Gay lovers Ho (Leslie Cheung) and Lai (Tony Leung) are en route to tourist spot Iguaza Falls in Argentina when they have a falling out. Ho walks out on Lai, who finds work in a Buenos Aires tango bar. There he sees Ho in the arms of another, and when Ho contacts Lei to resume the relationship he says he is not interested. However, when a badly beaten up Ho arrives at Lei's flat, he takes him in, but the relationship is still not working: Ho sees other men, and Lei resorts to stealing Ho's passport to keep him close at hand.
The expressionistic, stylised visual brilliance (courtesy of Australian cinematographer Christopher Doyle) of Happy Together
is so breathtaking and enveloping it nearly detracts from this startling, queasy, despairing glimpse at a gay relationship gone amok. Director Wong Kar-Wai (Chungking Express
, Fallen Angels
) won the Best Director Prize at Cannes in 1997, surprising many; but on viewing the film it's easy to see why. The subject matter may not be the easiest to swallow--any relationship on the rocks sometimes gets dirty and pathetically disturbing--but there is a universality to Happy Together
that rings true and real and less like an edition of The Honeymooners

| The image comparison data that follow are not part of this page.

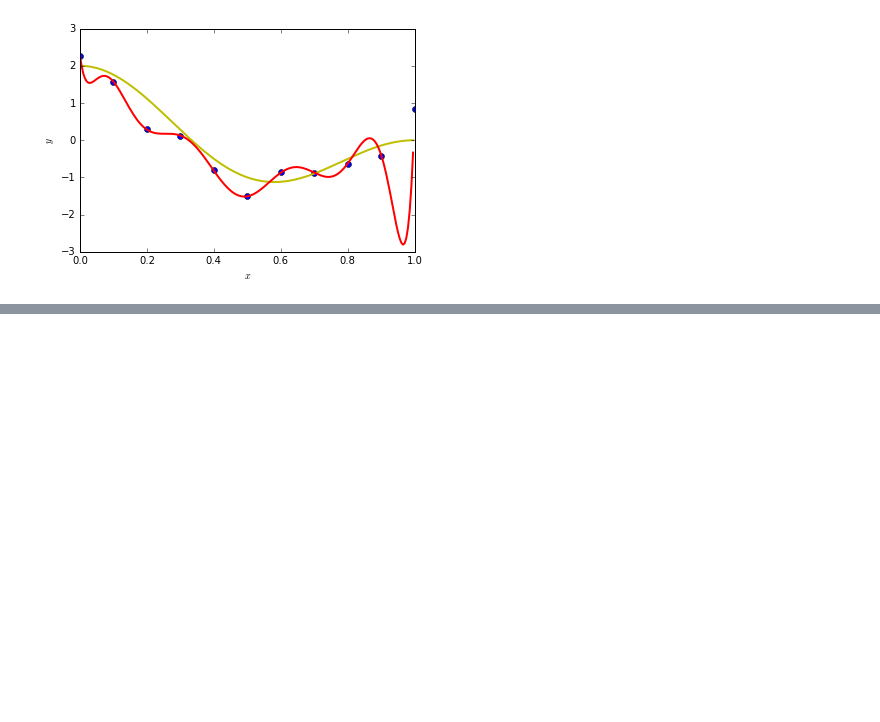
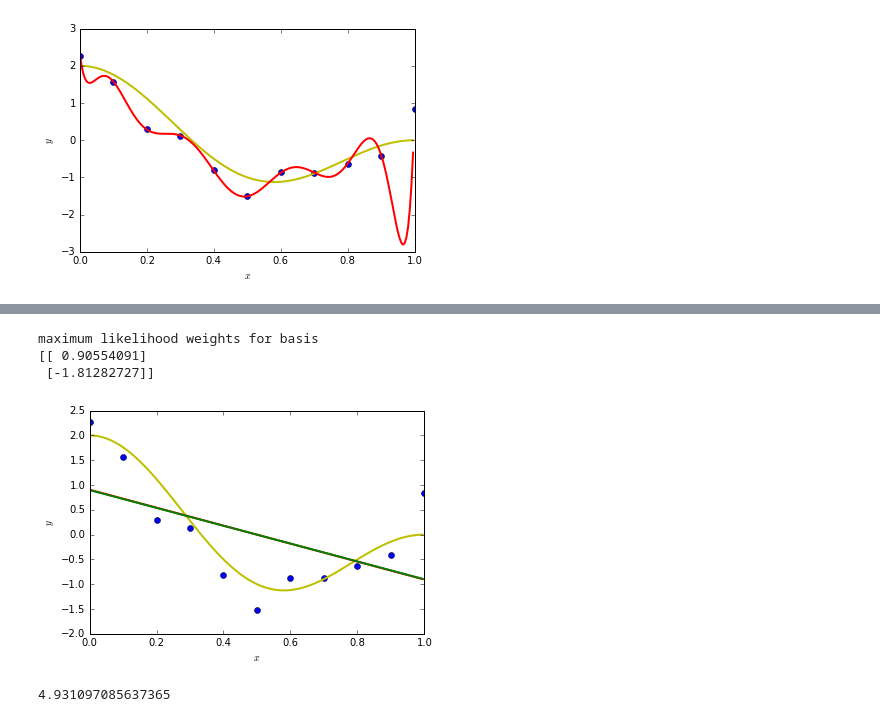
Before and after one commit to rmwu/6.867-ps1, a Jupyter notebook: P2/problem_2_working.ipynb, the cells around one changed output, grey strips where cells are left out. Cells and saved outputs as stored; diff of their text form; code cells hidden in the pictures; blank space fills up the shorter version.

```diff
--- a/P2/problem_2_working.ipynb
+++ b/P2/problem_2_working.ipynb
@@ -53,0 +63,2 @@ maximum likelihood weights for basis
+# %%
+poly_fit_degree = 1
@@ -53,0 +94,45 @@ maximum likelihood weights for basis
+# %%
+def my_plot_basis_fit(weights):
+    X, Y = lfd.getData(ifPlotData=False)
+
+    # plot the points
+    plt.plot(X,Y,'o')
+
+    x_arange = np.arange(0.0, 1.0, 0.005)
+
+    # plot the actual function
+    y_actual_values = np.cos(math.pi * x_arange) + np.cos(2 * math.pi * x_arange)
+    line, = plt.plot(x_arange, y_actual_values, lw=2, color="y")
+
+    # plot the fit
+    fit_kwargs = {"color": 'r', "lw": 2}
+    basis_functions = power_basis(len(weights) - 1)
+
+    weights
+
+    x_arange_design_matrix = np.array([[f(x) for f in basis_functions] for x in x_arange])
+
+    # max likelihood
+    max_likelihood_weights = basis_fit(X, Y, basis_functions)
+    print("maximum likelihood weights for basis\n{}\n".format(max_likelihood_weights))
+    y_ml_fit_values = x_arange_design_matrix.dot(max_likelihood_weights)
+    plt.plot(x_arange, y_ml_fit_values, color='r',lw=2)
+
+    # gradient descent
+    y_gd_fit_values = x_arange_design_matrix.dot(weights)
+    plt.plot(x_arange, y_gd_fit_values, color='g',lw=2)
+
+    # nice setup
+    plt.xlabel('$x$')
+    plt.ylabel('$y$')
+#     plt.savefig("../paper/img/2-1_degree{}.pdf".format(fit_degree), format="pdf")
+    plt.show()
+# %%
+my_plot_basis_fit(np.array(bgd_weight_vector))
+bgd_loss
+# %% [output]
+maximum likelihood weights for basis
+[[ 0.90554091]
+ [-1.81282727]]
+[figure, added]
+4.931097085637365
```
Also changed, not shown: parts of 7 cells of this notebook, 2 other files.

than isolation tinged with the embarrassment of intimacy. Ho (Leslie Cheung) and Lai (Tony Leung) have left Hong Kong for Buenos Aires. The journey is another in Ho's attempts to "start over". But their initial optimism is short-lived, and once they become dislocated strangers in this strange land it only further thrusts the two into their already co-dependent dark love affair. But like all crazy love, the trip through masochistic hell--from violence to apathy--leads to self-enlightenment, and Wong Kar-Wai's gorgeous, grasping film is true, tricky, difficult and emotionally wrought, aided by Hong Kong superstars Cheung and Leung, who contribute greatly to creating a work that is exceptional--and lump-in-throat brutal--in image, story and performance. --Paula Nechak, Amazon.com